Ganesh Chaturthi: From Modak to Payasam; range of lip-smacking delicacies
It is that time of the year when big pandals are erected and grand idols of Ganesha are installed while people gear up to welcome into their homes 'Bappa', the elephant God during the Ganesh Chaturthi festival.
The 10-day annual festival, which marks the birthday of Lord Ganesha is celebrated with much fervour across western and southern India. This year, Ganesh Chaturthi falls on September 2 and Visarjan will take place on September 12.
As no festival is complete without scrumptious food and delectable sweets, for Ganesh Chaturthi too devotees prepare a variety of lip-smacking delicacies to offer to the benevolent God.
The savouries prepared during this 10-day long extravaganza vary from one region to another.
People in Maharashtra who celebrate the festival on a much grander scale are known for preparing elaborate meals and offerings for the occasion. "We prepare new bhog every day. On the fifth day of the festival a total of 51 dishes are prepared," says Shweta Patil who hails from the state.
While Maharashtrians stick to traditional recipes, North Indian offerings are slightly different.

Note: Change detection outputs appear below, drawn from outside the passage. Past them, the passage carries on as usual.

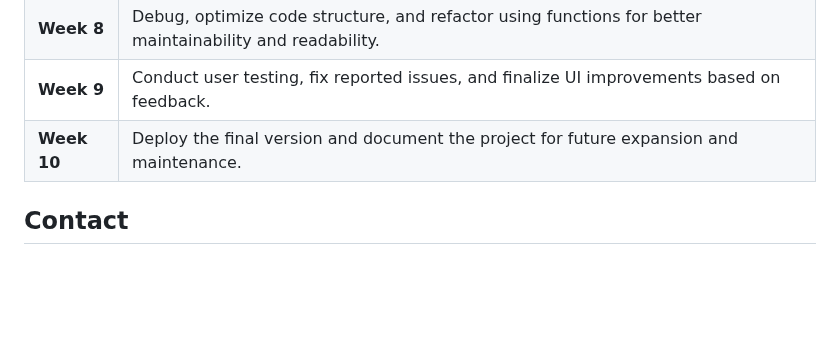
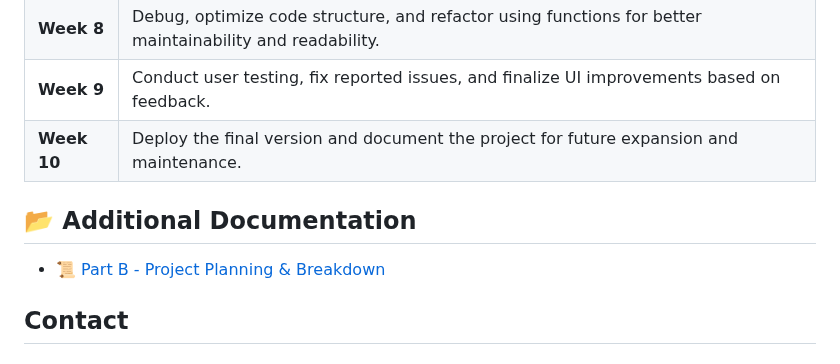
Before and after one commit to rogelg909/ist-303-team-A, a Markdown page: README.md, the part around one of its changes. Drawn GitHub-style; blank space fills up the shorter version.

```diff
--- a/README.md
+++ b/README.md
@@ -104,6 +105,9 @@ Understanding our stakeholders helps us ensure the quiz application meets their
 | **Week 9** | Conduct user testing, fix reported issues, and finalize UI improvements based on feedback. |
 | **Week 10** | Deploy the final version and document the project for future expansion and maintenance. |
 
+## 📂 Additional Documentation
+- 📜 [Part B - Project Planning & Breakdown](PART_B.md)
+
 ## Contact
 # Emails
 - paniz.herrera@cgu.edu
```
Also changed, not shown: other parts of README.md (+1 -0 lines).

Nidhi Sidhana, who hails from Punjab says, "Apart from modak, we offer lassi, pakora, and no-onion, no-garlic chola bhatura to lord Ganesha."
Monica Bachchan who is married into a south Indian family believes that anything that is less spicy and easy to digest can be offered to Ganesh. "The offerings need not necessarily be sweet. Even foods which are bland can be offered to God," she says.
As dishes differ across regions, we enlist top 10 traditional foods that are offered to Ganesh during the festival.
Given the fondness of Ganesh for modaks, this comes as no surprise. It is the most popular delicacy that is offered to him across regions. Made from flour, jaggery and coconut, modaks are available at every sweet shop and one can buy varieties of these humble dumpling. "On Ganesh Chaturthi, we focus on modak. We prepare a variety of modaks including chocolate, kesar, kaju, motichoor and khoya modak," says Ramesh Sharma, Haldirams.
It is another common offering that is prepared to please God on this festival. Made from semolina and sugar it is typically prepared in two flavours- banana and pineapple.
A traditional Maharashtrian dish, Puran Poli is flatbread stuffed with lentils and jaggery which is commonly offered to God in the state.
Another favourite sweet of Ganesh, Motichoor Laddoo is a popular offering with many shops stocking the delicious sweet. "Besides, modak we prepare motichoor laddoo for the festival," says Vikas Madan, Sant Sweets.
The delectable combo consists of crispy puri made from refined flour and a sweet dish prepared from strained yoghurt topped with nuts.
This festive treat is a deep-fried snack prepared with sabudana and potatoes along with spices and roasted peanuts.
Another Maharashtrian savoury, Kothimbir Vadi is crisp fritter made from gram flour, coriander and spices. This is also a favourite offering among devotees.
One of the most popular delicacies Satori is offered to Ganesha in Maharashtra. It is made up of khoya, clarified butter, gram flour, and milk.
Made with a dollop of ghee, semolina, yellow split gram and delicious topping, this south Indian snack is offered to Ganesh as bhog.
Another south Indian delicacy, payasam is a kheer made from rice cooked in milk, jaggery, coconut and garnished with lots of dry fruits. This traditional sweet is a hit among devotees from the southern part of India.
The festival of Ganesh Chaturthi is indeed a gastronomical delight with new delicacies prepared every day. However, it is the zeal and the love of devotees for the lord Ganesh which makes this festival popular across the country.